(Information Opens)
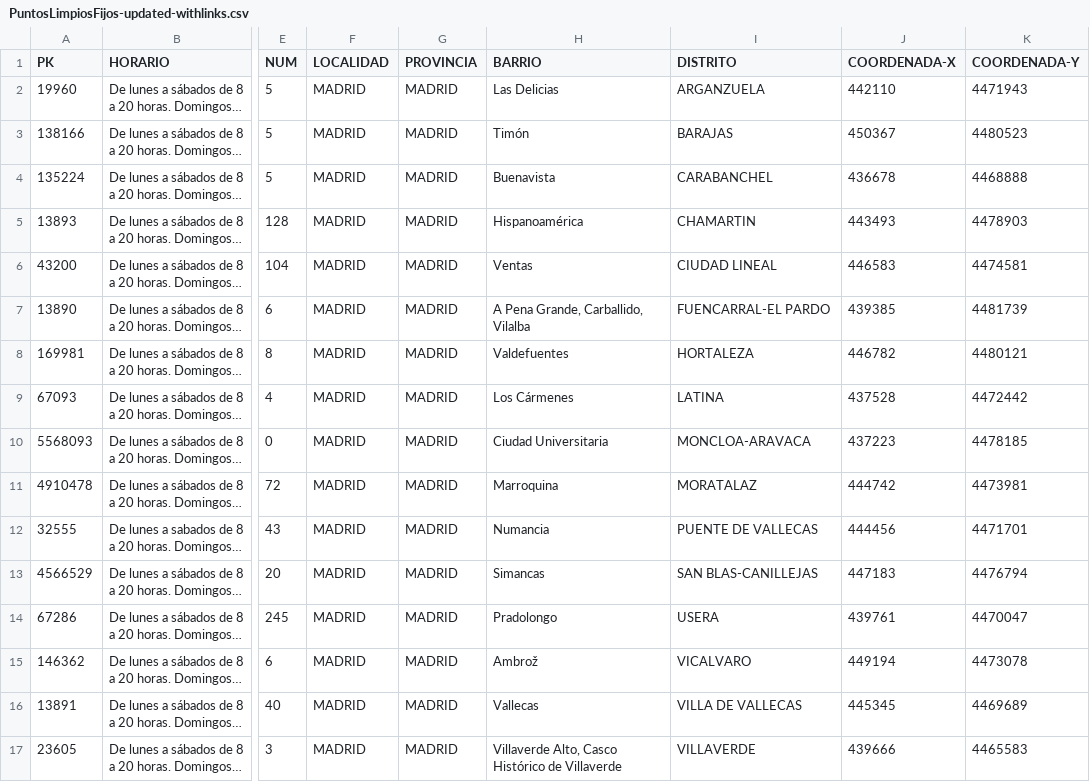
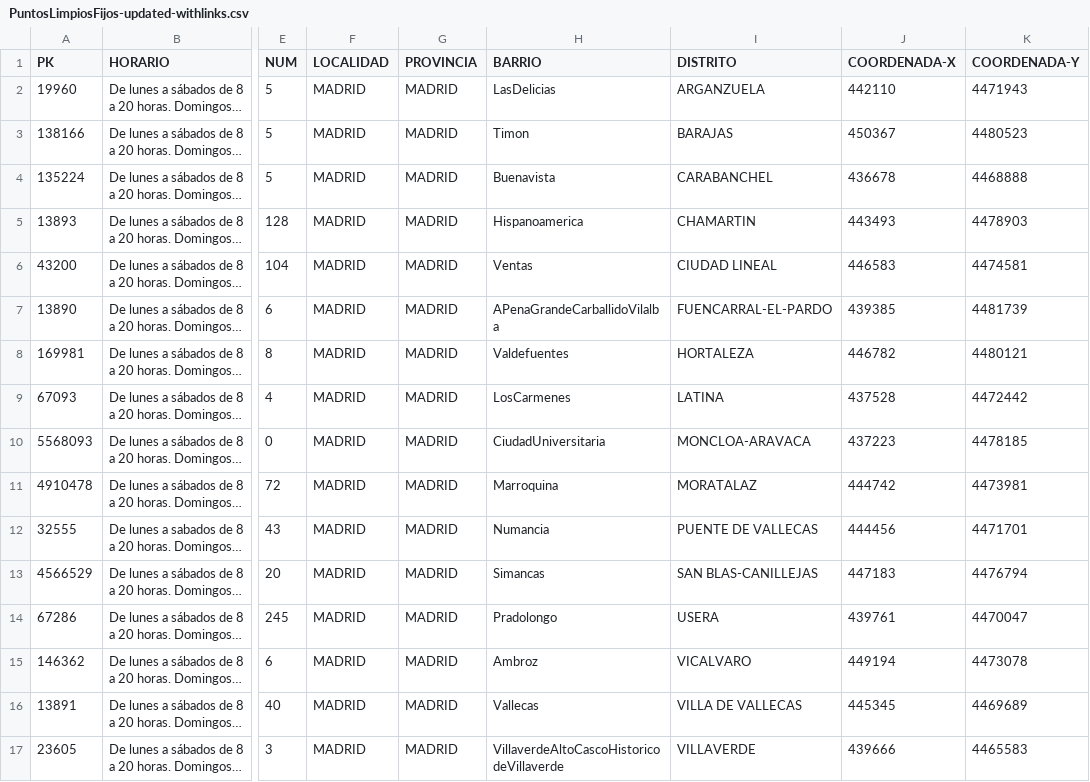
Before and after one commit to jdlgc/Curso2021-2022, a CSV file: HandsOn/Group16/csv/PuntosLimpiosFijos-updated-withlinks.csv, drawn as a sheet; only a part is shown, gaps mark what is left out; long unchanged cells end in …; the diff names each change by its address in the sheet, - before the commit and + after, or states it on an @@ line.

```diff
--- a/HandsOn/Group16/csv/PuntosLimpiosFijos-updated-withlinks.csv
+++ b/HandsOn/Group16/csv/PuntosLimpiosFijos-updated-withlinks.csv
-H2 (BARRIO): Las Delicias
+H2 (BARRIO): LasDelicias
-H3 (BARRIO): Timón
+H3 (BARRIO): Timon
-H5 (BARRIO): Hispanoamérica
+H5 (BARRIO): Hispanoamerica
-H7 (BARRIO): A Pena Grande, Carballido, Vilalba
+H7 (BARRIO): APenaGrandeCarballidoVilalba
-I7 (DISTRITO): FUENCARRAL-EL PARDO
+I7 (DISTRITO): FUENCARRAL-EL-PARDO
-H9 (BARRIO): Los Cármenes
+H9 (BARRIO): LosCarmenes
-H10 (BARRIO): Ciudad Universitaria
+H10 (BARRIO): CiudadUniversitaria
-H15 (BARRIO): Ambrož
+H15 (BARRIO): Ambroz
-H17 (BARRIO): Villaverde Alto, Casco Histórico de Villaverde
+H17 (BARRIO): VillaverdeAltoCascoHistoricodeVillaverde
```
Also changed, not shown: HandsOn/Group16/csv/PuntosLimpiosMoviles-updated.csv, 6 other files.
(Information Closes)
§ Exercise directions: Give the listing again exactly, but omit each image.

§ Output below:
Before and after one commit to jdlgc/Curso2021-2022, a CSV file: HandsOn/Group16/csv/PuntosLimpiosFijos-updated-withlinks.csv, drawn as a sheet; only a part is shown, gaps mark what is left out; long unchanged cells end in …; the diff names each change by its address in the sheet, - before the commit and + after, or states it on an @@ line.

```diff
--- a/HandsOn/Group16/csv/PuntosLimpiosFijos-updated-withlinks.csv
+++ b/HandsOn/Group16/csv/PuntosLimpiosFijos-updated-withlinks.csv
-H2 (BARRIO): Las Delicias
+H2 (BARRIO): LasDelicias
-H3 (BARRIO): Timón
+H3 (BARRIO): Timon
-H5 (BARRIO): Hispanoamérica
+H5 (BARRIO): Hispanoamerica
-H7 (BARRIO): A Pena Grande, Carballido, Vilalba
+H7 (BARRIO): APenaGrandeCarballidoVilalba
-I7 (DISTRITO): FUENCARRAL-EL PARDO
+I7 (DISTRITO): FUENCARRAL-EL-PARDO
-H9 (BARRIO): Los Cármenes
+H9 (BARRIO): LosCarmenes
-H10 (BARRIO): Ciudad Universitaria
+H10 (BARRIO): CiudadUniversitaria
-H15 (BARRIO): Ambrož
+H15 (BARRIO): Ambroz
-H17 (BARRIO): Villaverde Alto, Casco Histórico de Villaverde
+H17 (BARRIO): VillaverdeAltoCascoHistoricodeVillaverde
```
Also changed, not shown: HandsOn/Group16/csv/PuntosLimpiosMoviles-updated.csv, 6 other files.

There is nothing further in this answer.